As the Center for Public Integrity reported, Priorities USA reported giving away nearly $5 million in grants to other nonprofits. The largest grant, $2.25 million, went to Planned Parenthood. Priorities USA gave $650,000 to the 501(c)(4) arm of the League of Conservation Voters. That group spent more than $10.8 million on political activity during the 2012 election cycle, according to reports filed with the Federal Election Commission.
Republican Jewish Coalition
The Republican Jewish Coalition (RJC) spent approximately $10 million on all its activities in 2012, more than triple the group’s 2011 spending but down more than 19 percent from 2010. RJC told the Internal Revenue Service it spent $4.36 million on politics, slightly less than the roughly $4.6 million it reported to the Federal Election Commission.
U.S. Chamber of Commerce
The U.S. Chamber of Commerce spent more than $207 million on all its activities in 2012, an increase of more than 38 percent of the roughly $150 million it spent in 2008, the last presidential election year.
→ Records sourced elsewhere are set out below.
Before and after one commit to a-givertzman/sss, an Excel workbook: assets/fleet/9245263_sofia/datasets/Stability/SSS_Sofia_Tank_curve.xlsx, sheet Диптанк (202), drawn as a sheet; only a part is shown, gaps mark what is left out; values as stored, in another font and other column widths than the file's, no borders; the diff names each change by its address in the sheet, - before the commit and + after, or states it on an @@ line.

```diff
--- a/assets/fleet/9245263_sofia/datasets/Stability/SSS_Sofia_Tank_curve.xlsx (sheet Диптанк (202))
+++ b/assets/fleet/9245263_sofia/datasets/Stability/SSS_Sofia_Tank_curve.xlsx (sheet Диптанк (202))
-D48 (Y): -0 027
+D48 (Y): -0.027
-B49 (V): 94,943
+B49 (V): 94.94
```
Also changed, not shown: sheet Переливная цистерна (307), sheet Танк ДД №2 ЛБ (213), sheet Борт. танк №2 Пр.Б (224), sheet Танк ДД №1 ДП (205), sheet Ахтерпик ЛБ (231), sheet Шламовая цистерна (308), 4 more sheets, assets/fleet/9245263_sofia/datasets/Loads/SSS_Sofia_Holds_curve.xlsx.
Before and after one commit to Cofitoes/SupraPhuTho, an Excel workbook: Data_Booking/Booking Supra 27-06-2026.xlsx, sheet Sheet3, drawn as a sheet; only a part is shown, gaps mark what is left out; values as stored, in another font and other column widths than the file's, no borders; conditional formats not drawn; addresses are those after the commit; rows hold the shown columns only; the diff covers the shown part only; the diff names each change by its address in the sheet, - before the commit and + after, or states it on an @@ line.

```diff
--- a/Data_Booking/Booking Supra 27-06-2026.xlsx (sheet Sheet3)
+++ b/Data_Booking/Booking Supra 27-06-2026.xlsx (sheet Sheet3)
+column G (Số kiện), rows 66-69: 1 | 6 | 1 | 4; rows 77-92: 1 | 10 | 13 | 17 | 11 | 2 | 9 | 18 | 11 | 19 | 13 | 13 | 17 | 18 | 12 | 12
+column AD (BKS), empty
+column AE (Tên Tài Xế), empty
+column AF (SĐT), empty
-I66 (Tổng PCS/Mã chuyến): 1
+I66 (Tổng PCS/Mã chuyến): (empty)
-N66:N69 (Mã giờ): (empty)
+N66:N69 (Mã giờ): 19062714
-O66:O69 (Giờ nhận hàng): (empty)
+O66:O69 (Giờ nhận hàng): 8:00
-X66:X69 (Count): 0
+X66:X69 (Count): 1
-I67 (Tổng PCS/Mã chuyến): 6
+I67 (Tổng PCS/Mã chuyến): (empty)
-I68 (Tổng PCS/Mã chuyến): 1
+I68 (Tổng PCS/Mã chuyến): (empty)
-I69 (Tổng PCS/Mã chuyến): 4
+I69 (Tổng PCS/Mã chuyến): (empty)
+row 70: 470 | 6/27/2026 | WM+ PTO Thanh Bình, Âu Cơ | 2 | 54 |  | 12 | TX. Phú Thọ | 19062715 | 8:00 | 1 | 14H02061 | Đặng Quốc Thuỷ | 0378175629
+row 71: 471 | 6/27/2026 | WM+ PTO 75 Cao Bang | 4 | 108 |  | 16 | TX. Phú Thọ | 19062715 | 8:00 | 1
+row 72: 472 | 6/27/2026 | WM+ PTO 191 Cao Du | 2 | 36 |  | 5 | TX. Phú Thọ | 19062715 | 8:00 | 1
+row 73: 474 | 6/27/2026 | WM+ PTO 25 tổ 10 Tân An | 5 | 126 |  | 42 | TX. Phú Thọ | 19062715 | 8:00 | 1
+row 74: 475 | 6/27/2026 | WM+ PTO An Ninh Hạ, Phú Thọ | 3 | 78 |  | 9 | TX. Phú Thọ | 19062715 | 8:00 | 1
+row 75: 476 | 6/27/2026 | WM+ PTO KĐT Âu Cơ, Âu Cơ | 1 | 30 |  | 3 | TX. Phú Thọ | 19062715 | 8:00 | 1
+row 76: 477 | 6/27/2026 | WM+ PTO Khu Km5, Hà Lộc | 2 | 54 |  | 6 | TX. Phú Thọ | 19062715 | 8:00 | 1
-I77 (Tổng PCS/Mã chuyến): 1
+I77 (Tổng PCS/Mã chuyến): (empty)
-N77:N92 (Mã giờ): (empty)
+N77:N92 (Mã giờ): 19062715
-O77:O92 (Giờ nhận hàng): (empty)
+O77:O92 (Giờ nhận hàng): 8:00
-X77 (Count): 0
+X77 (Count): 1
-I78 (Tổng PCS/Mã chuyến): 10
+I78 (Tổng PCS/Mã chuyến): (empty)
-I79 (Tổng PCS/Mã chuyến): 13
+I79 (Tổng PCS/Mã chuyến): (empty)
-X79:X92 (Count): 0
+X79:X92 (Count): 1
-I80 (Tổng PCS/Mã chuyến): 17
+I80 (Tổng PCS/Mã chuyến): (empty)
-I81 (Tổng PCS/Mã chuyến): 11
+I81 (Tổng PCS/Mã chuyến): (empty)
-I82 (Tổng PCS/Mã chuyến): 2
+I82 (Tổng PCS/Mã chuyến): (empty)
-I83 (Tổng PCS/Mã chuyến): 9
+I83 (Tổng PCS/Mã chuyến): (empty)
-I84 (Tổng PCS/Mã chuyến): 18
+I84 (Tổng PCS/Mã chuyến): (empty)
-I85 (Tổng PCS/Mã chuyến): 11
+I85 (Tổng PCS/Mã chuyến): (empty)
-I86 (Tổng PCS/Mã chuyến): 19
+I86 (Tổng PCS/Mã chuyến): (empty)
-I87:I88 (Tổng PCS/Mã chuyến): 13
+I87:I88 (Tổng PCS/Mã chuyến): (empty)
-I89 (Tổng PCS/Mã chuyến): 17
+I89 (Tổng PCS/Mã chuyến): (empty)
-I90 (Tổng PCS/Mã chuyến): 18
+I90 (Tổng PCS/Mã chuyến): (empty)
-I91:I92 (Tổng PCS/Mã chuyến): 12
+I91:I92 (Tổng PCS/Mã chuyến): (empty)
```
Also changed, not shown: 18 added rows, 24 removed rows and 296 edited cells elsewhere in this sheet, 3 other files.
The Chamber told the Internal Revenue Service it spent approximately $53.8 million on politics, more than the $35.7 million in spending on federal elections it reported to the Federal Election Commission.